THE TASK: Word for word, reproduce all entries below, leaving every picture out.

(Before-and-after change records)

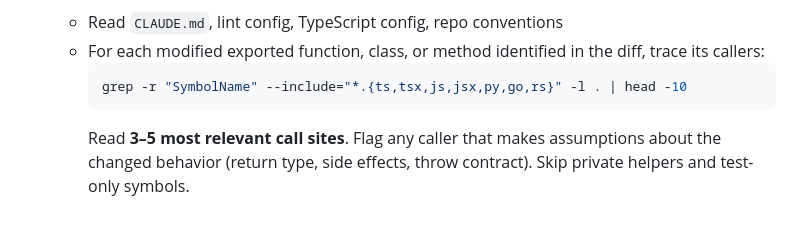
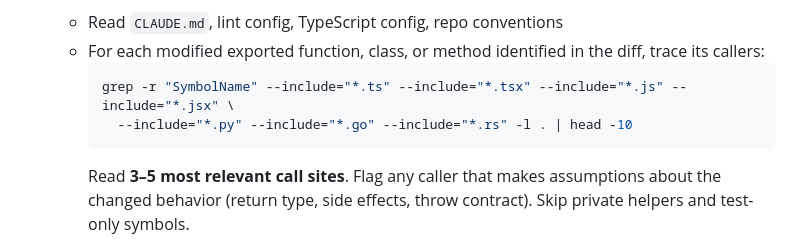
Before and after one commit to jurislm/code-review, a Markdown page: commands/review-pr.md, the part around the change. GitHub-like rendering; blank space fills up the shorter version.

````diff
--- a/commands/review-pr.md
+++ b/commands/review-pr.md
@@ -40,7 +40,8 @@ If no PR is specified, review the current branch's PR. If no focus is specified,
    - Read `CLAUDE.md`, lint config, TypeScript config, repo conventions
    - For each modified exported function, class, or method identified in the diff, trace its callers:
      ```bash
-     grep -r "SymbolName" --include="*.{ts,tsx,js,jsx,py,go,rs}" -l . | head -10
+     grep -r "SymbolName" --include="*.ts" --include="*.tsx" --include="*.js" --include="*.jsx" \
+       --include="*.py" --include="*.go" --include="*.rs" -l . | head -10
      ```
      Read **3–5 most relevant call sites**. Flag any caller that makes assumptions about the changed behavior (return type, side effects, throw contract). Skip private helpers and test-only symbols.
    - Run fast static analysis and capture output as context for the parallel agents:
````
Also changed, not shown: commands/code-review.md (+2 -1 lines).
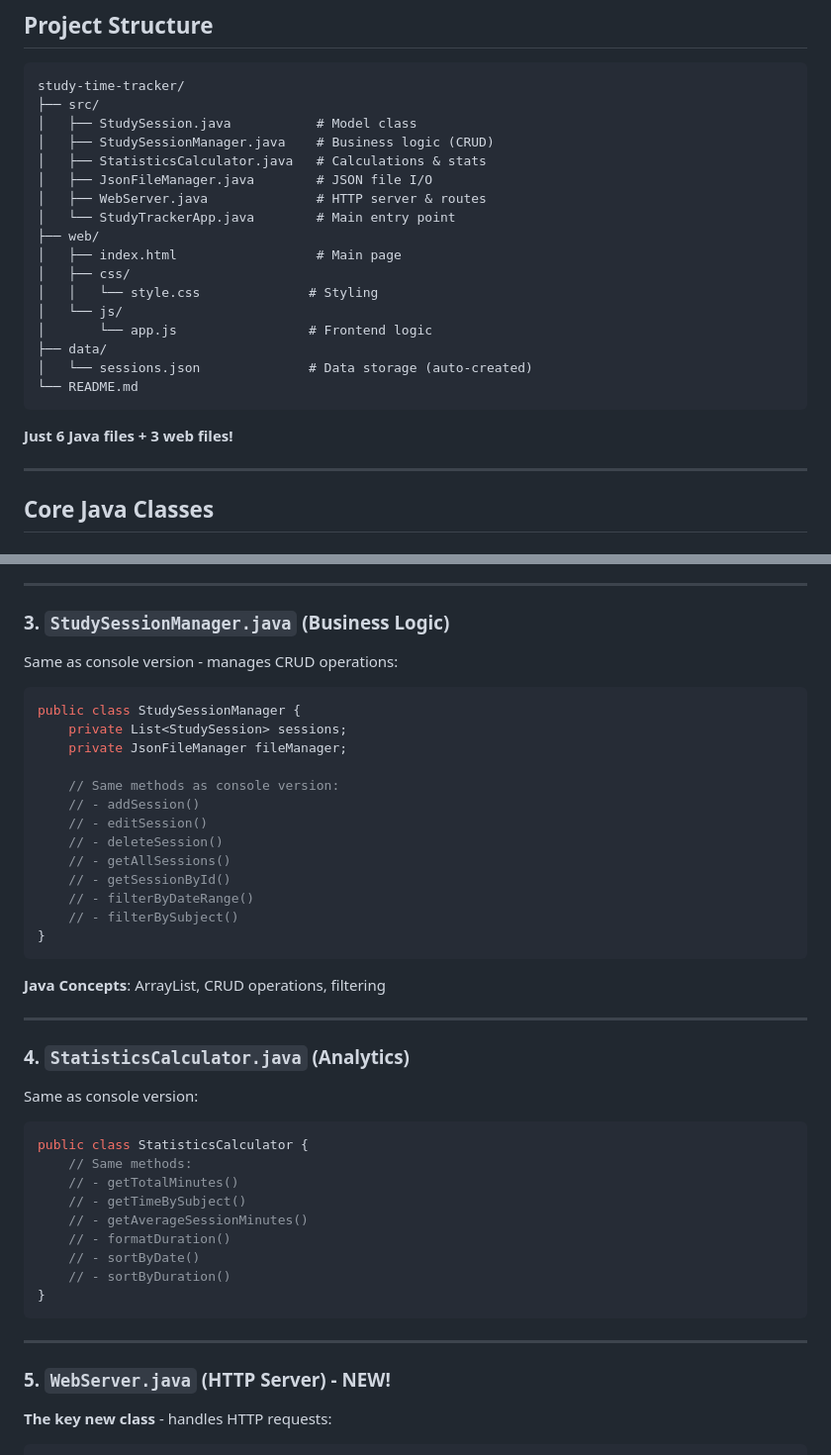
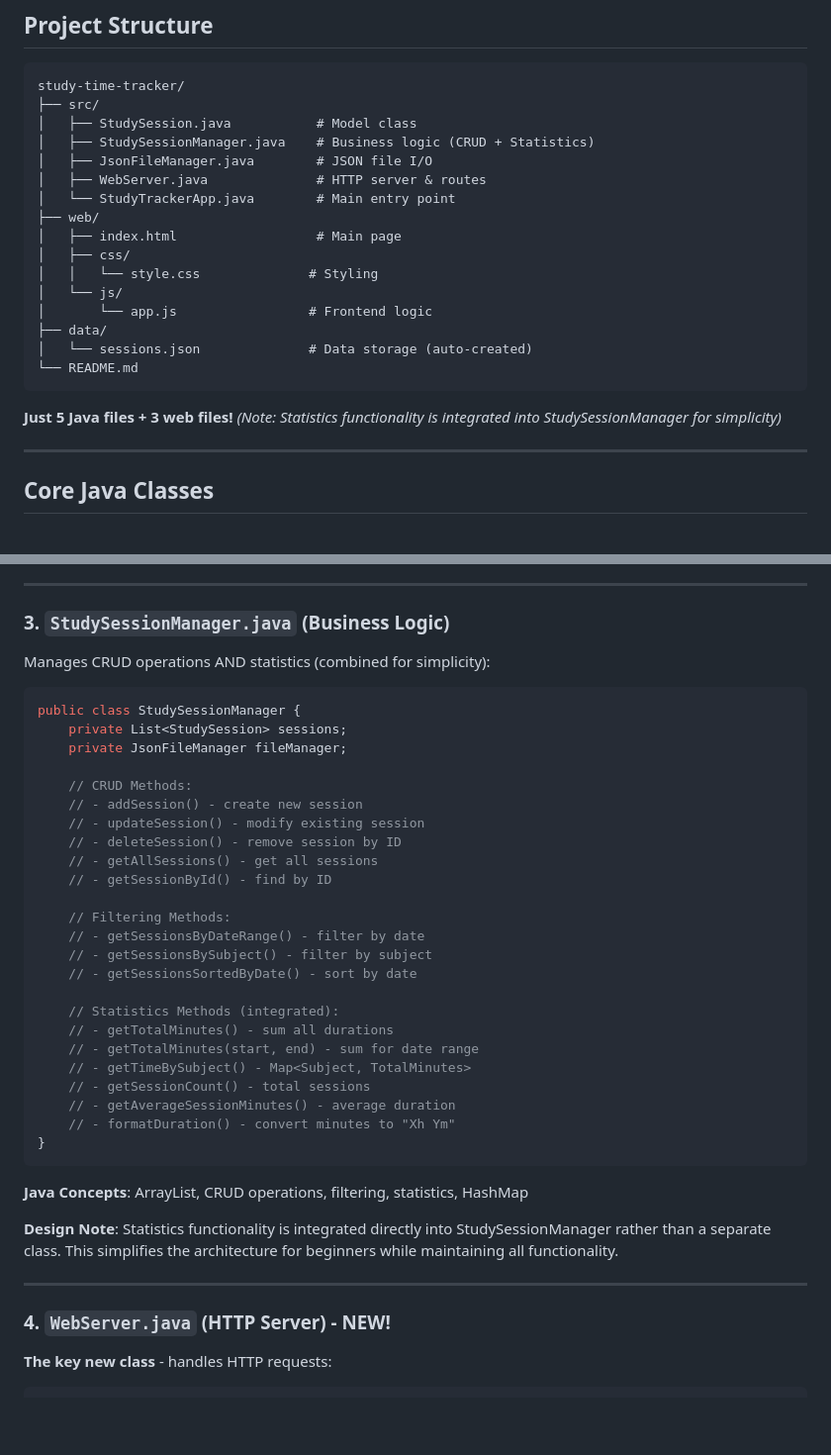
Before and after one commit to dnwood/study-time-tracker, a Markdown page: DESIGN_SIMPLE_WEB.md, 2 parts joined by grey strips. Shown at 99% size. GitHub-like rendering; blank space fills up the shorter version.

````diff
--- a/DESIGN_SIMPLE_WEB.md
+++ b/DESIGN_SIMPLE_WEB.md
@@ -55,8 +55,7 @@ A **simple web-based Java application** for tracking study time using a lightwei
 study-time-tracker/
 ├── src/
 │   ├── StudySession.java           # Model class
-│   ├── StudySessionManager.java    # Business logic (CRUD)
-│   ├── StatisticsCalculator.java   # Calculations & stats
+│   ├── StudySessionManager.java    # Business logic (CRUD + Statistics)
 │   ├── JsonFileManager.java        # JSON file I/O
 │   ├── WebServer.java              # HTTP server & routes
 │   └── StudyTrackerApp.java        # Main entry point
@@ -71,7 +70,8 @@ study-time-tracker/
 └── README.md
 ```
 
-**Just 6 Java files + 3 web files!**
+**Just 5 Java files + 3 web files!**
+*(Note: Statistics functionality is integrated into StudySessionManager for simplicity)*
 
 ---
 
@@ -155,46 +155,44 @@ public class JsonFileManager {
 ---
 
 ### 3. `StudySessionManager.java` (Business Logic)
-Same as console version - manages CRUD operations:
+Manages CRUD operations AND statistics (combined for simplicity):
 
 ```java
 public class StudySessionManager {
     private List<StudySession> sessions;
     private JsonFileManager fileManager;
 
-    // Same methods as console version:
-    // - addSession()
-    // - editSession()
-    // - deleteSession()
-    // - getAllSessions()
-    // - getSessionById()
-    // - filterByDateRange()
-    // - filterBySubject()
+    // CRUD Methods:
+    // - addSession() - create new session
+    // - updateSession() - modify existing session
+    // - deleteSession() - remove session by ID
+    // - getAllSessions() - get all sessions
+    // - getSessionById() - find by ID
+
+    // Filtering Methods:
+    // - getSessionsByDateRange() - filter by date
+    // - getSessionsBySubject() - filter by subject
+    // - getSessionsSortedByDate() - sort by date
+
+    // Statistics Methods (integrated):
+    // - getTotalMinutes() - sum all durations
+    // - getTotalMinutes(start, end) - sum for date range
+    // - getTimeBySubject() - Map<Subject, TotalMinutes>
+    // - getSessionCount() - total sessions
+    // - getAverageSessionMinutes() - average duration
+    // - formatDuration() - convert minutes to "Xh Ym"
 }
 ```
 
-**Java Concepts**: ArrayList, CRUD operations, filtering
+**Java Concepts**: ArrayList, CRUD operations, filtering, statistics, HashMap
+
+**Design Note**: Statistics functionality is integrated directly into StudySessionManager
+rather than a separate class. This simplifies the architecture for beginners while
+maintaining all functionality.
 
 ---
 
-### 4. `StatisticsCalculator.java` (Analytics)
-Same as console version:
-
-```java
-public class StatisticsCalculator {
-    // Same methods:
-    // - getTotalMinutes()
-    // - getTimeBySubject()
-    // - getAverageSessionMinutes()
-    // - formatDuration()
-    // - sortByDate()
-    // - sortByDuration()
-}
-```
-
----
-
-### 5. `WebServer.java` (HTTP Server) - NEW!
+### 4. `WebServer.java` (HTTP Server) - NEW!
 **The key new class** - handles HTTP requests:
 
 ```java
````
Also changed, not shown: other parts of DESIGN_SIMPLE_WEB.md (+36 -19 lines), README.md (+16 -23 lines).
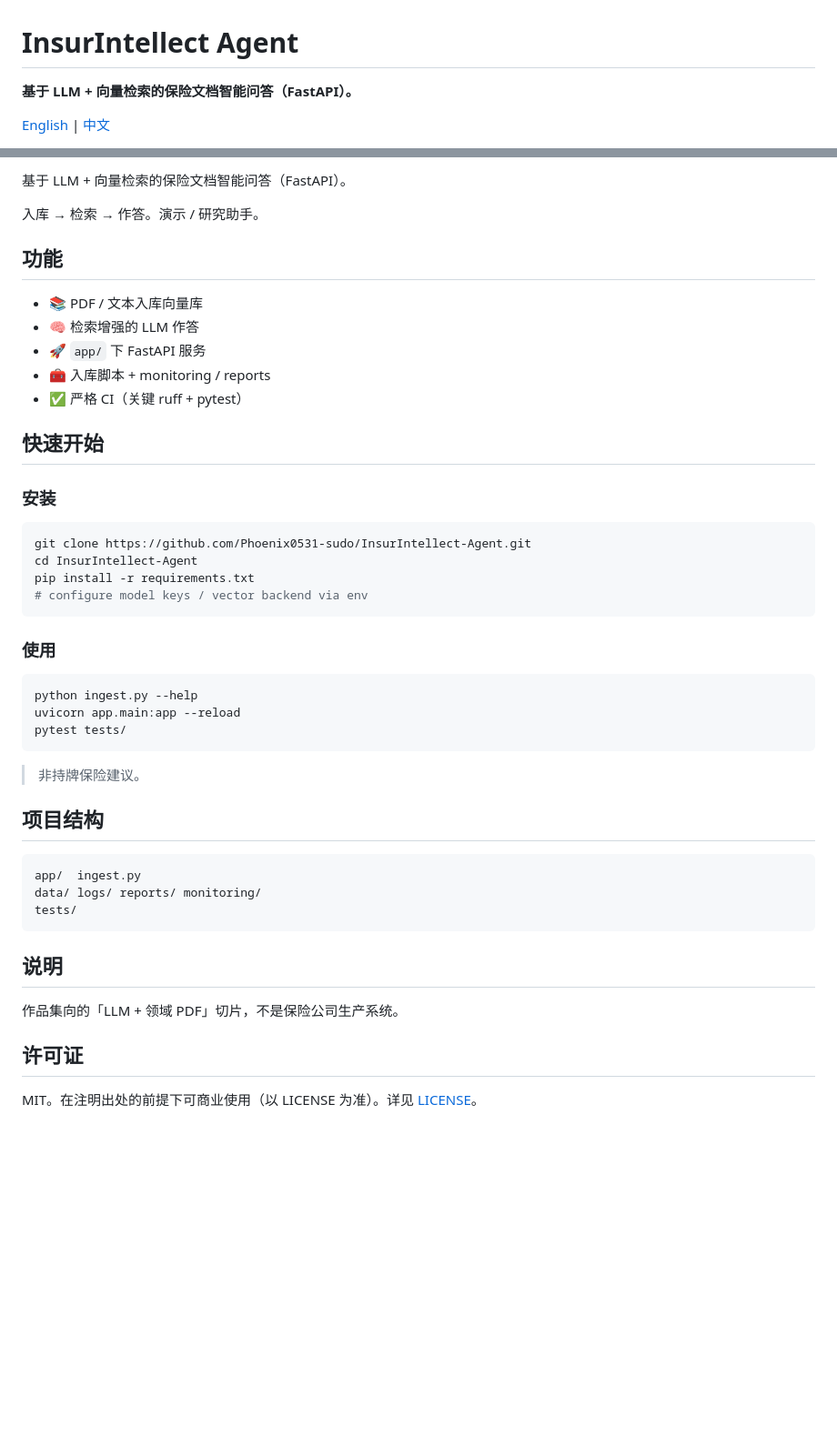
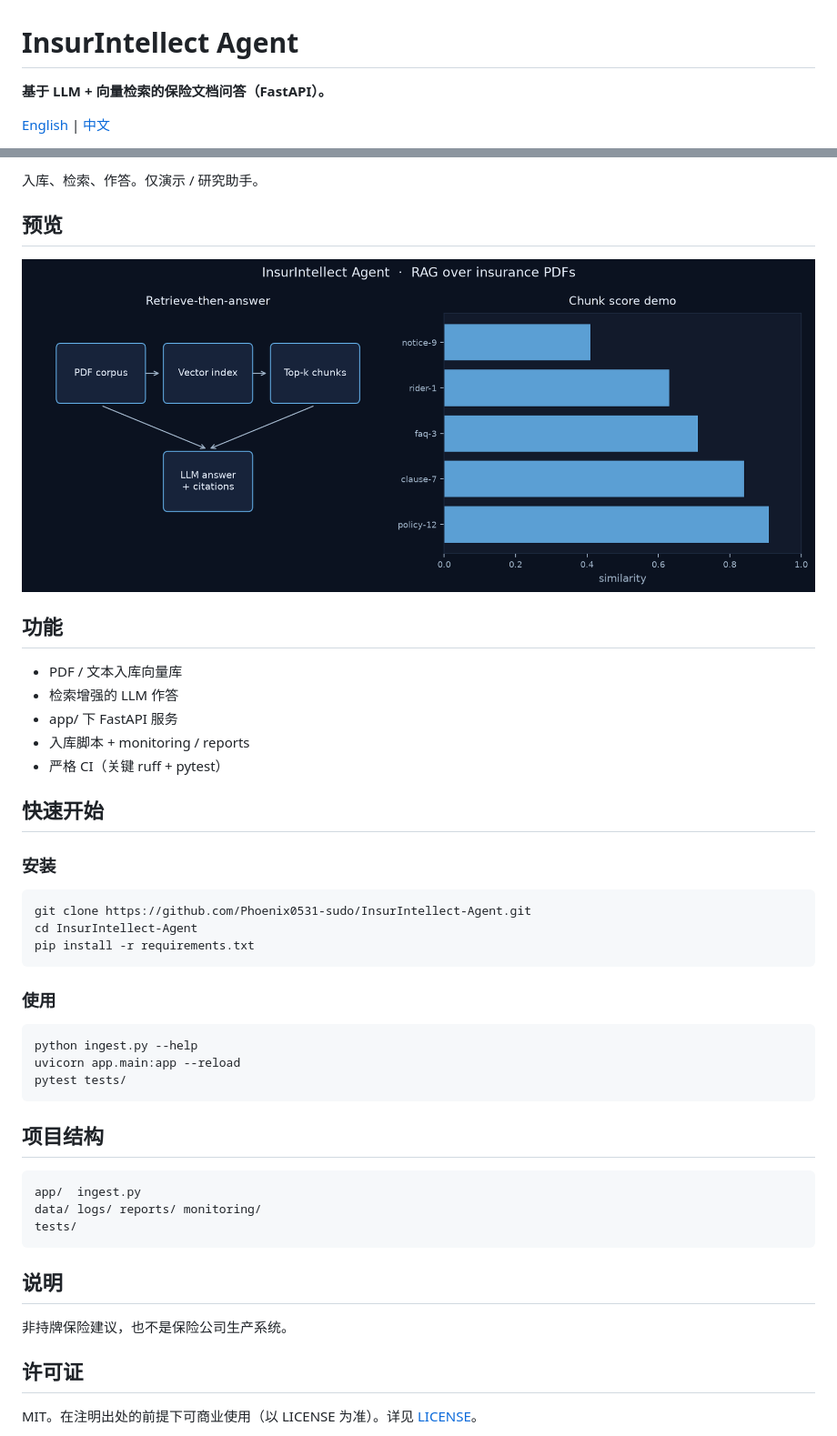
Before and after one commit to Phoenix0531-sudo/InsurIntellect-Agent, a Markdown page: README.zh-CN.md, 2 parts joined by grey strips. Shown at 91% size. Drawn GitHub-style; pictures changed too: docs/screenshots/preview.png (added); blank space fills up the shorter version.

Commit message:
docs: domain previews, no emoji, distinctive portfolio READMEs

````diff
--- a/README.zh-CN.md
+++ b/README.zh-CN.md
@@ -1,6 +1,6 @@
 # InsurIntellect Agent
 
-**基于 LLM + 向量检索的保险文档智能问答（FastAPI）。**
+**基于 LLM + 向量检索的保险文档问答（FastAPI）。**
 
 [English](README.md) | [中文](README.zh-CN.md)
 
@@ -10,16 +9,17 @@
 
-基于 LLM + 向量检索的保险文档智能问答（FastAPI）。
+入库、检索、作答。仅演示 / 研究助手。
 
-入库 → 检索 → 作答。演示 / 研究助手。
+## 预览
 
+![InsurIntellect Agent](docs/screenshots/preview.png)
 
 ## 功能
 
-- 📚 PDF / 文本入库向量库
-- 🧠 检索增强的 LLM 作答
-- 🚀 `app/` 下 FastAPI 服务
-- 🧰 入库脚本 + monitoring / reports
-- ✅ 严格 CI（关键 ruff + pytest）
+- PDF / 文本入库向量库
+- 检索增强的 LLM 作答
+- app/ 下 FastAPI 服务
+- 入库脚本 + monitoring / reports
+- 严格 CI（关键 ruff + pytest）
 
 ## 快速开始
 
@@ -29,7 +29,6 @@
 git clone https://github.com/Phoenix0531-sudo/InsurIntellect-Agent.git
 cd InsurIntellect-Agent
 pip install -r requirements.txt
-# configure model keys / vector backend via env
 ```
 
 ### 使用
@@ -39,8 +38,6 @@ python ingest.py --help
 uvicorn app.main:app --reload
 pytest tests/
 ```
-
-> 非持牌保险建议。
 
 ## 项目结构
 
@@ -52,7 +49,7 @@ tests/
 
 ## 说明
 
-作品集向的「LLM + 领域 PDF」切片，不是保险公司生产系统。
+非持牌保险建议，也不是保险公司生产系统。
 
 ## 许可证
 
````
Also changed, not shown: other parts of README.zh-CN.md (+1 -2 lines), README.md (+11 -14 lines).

TASK RESULT:
Before and after one commit to jurislm/code-review, a Markdown page: commands/review-pr.md, the part around the change. GitHub-like rendering; blank space fills up the shorter version.

````diff
--- a/commands/review-pr.md
+++ b/commands/review-pr.md
@@ -40,7 +40,8 @@ If no PR is specified, review the current branch's PR. If no focus is specified,
    - Read `CLAUDE.md`, lint config, TypeScript config, repo conventions
    - For each modified exported function, class, or method identified in the diff, trace its callers:
      ```bash
-     grep -r "SymbolName" --include="*.{ts,tsx,js,jsx,py,go,rs}" -l . | head -10
+     grep -r "SymbolName" --include="*.ts" --include="*.tsx" --include="*.js" --include="*.jsx" \
+       --include="*.py" --include="*.go" --include="*.rs" -l . | head -10
      ```
      Read **3–5 most relevant call sites**. Flag any caller that makes assumptions about the changed behavior (return type, side effects, throw contract). Skip private helpers and test-only symbols.
    - Run fast static analysis and capture output as context for the parallel agents:
````
Also changed, not shown: commands/code-review.md (+2 -1 lines).
Before and after one commit to dnwood/study-time-tracker, a Markdown page: DESIGN_SIMPLE_WEB.md, 2 parts joined by grey strips. Shown at 99% size. GitHub-like rendering; blank space fills up the shorter version.

````diff
--- a/DESIGN_SIMPLE_WEB.md
+++ b/DESIGN_SIMPLE_WEB.md
@@ -55,8 +55,7 @@ A **simple web-based Java application** for tracking study time using a lightwei
 study-time-tracker/
 ├── src/
 │   ├── StudySession.java           # Model class
-│   ├── StudySessionManager.java    # Business logic (CRUD)
-│   ├── StatisticsCalculator.java   # Calculations & stats
+│   ├── StudySessionManager.java    # Business logic (CRUD + Statistics)
 │   ├── JsonFileManager.java        # JSON file I/O
 │   ├── WebServer.java              # HTTP server & routes
 │   └── StudyTrackerApp.java        # Main entry point
@@ -71,7 +70,8 @@ study-time-tracker/
 └── README.md
 ```
 
-**Just 6 Java files + 3 web files!**
+**Just 5 Java files + 3 web files!**
+*(Note: Statistics functionality is integrated into StudySessionManager for simplicity)*
 
 ---
 
@@ -155,46 +155,44 @@ public class JsonFileManager {
 ---
 
 ### 3. `StudySessionManager.java` (Business Logic)
-Same as console version - manages CRUD operations:
+Manages CRUD operations AND statistics (combined for simplicity):
 
 ```java
 public class StudySessionManager {
     private List<StudySession> sessions;
     private JsonFileManager fileManager;
 
-    // Same methods as console version:
-    // - addSession()
-    // - editSession()
-    // - deleteSession()
-    // - getAllSessions()
-    // - getSessionById()
-    // - filterByDateRange()
-    // - filterBySubject()
+    // CRUD Methods:
+    // - addSession() - create new session
+    // - updateSession() - modify existing session
+    // - deleteSession() - remove session by ID
+    // - getAllSessions() - get all sessions
+    // - getSessionById() - find by ID
+
+    // Filtering Methods:
+    // - getSessionsByDateRange() - filter by date
+    // - getSessionsBySubject() - filter by subject
+    // - getSessionsSortedByDate() - sort by date
+
+    // Statistics Methods (integrated):
+    // - getTotalMinutes() - sum all durations
+    // - getTotalMinutes(start, end) - sum for date range
+    // - getTimeBySubject() - Map<Subject, TotalMinutes>
+    // - getSessionCount() - total sessions
+    // - getAverageSessionMinutes() - average duration
+    // - formatDuration() - convert minutes to "Xh Ym"
 }
 ```
 
-**Java Concepts**: ArrayList, CRUD operations, filtering
+**Java Concepts**: ArrayList, CRUD operations, filtering, statistics, HashMap
+
+**Design Note**: Statistics functionality is integrated directly into StudySessionManager
+rather than a separate class. This simplifies the architecture for beginners while
+maintaining all functionality.
 
 ---
 
-### 4. `StatisticsCalculator.java` (Analytics)
-Same as console version:
-
-```java
-public class StatisticsCalculator {
-    // Same methods:
-    // - getTotalMinutes()
-    // - getTimeBySubject()
-    // - getAverageSessionMinutes()
-    // - formatDuration()
-    // - sortByDate()
-    // - sortByDuration()
-}
-```
-
----
-
-### 5. `WebServer.java` (HTTP Server) - NEW!
+### 4. `WebServer.java` (HTTP Server) - NEW!
 **The key new class** - handles HTTP requests:
 
 ```java
````
Also changed, not shown: other parts of DESIGN_SIMPLE_WEB.md (+36 -19 lines), README.md (+16 -23 lines).
Before and after one commit to Phoenix0531-sudo/InsurIntellect-Agent, a Markdown page: README.zh-CN.md, 2 parts joined by grey strips. Shown at 91% size. Drawn GitHub-style; pictures changed too: docs/screenshots/preview.png (added); blank space fills up the shorter version.

Commit message:
docs: domain previews, no emoji, distinctive portfolio READMEs

````diff
--- a/README.zh-CN.md
+++ b/README.zh-CN.md
@@ -1,6 +1,6 @@
 # InsurIntellect Agent
 
-**基于 LLM + 向量检索的保险文档智能问答（FastAPI）。**
+**基于 LLM + 向量检索的保险文档问答（FastAPI）。**
 
 [English](README.md) | [中文](README.zh-CN.md)
 
@@ -10,16 +9,17 @@
 
-基于 LLM + 向量检索的保险文档智能问答（FastAPI）。
+入库、检索、作答。仅演示 / 研究助手。
 
-入库 → 检索 → 作答。演示 / 研究助手。
+## 预览
 
+![InsurIntellect Agent](docs/screenshots/preview.png)
 
 ## 功能
 
-- 📚 PDF / 文本入库向量库
-- 🧠 检索增强的 LLM 作答
-- 🚀 `app/` 下 FastAPI 服务
-- 🧰 入库脚本 + monitoring / reports
-- ✅ 严格 CI（关键 ruff + pytest）
+- PDF / 文本入库向量库
+- 检索增强的 LLM 作答
+- app/ 下 FastAPI 服务
+- 入库脚本 + monitoring / reports
+- 严格 CI（关键 ruff + pytest）
 
 ## 快速开始
 
@@ -29,7 +29,6 @@
 git clone https://github.com/Phoenix0531-sudo/InsurIntellect-Agent.git
 cd InsurIntellect-Agent
 pip install -r requirements.txt
-# configure model keys / vector backend via env
 ```
 
 ### 使用
@@ -39,8 +38,6 @@ python ingest.py --help
 uvicorn app.main:app --reload
 pytest tests/
 ```
-
-> 非持牌保险建议。
 
 ## 项目结构
 
@@ -52,7 +49,7 @@ tests/
 
 ## 说明
 
-作品集向的「LLM + 领域 PDF」切片，不是保险公司生产系统。
+非持牌保险建议，也不是保险公司生产系统。
 
 ## 许可证
 
````
Also changed, not shown: other parts of README.zh-CN.md (+1 -2 lines), README.md (+11 -14 lines).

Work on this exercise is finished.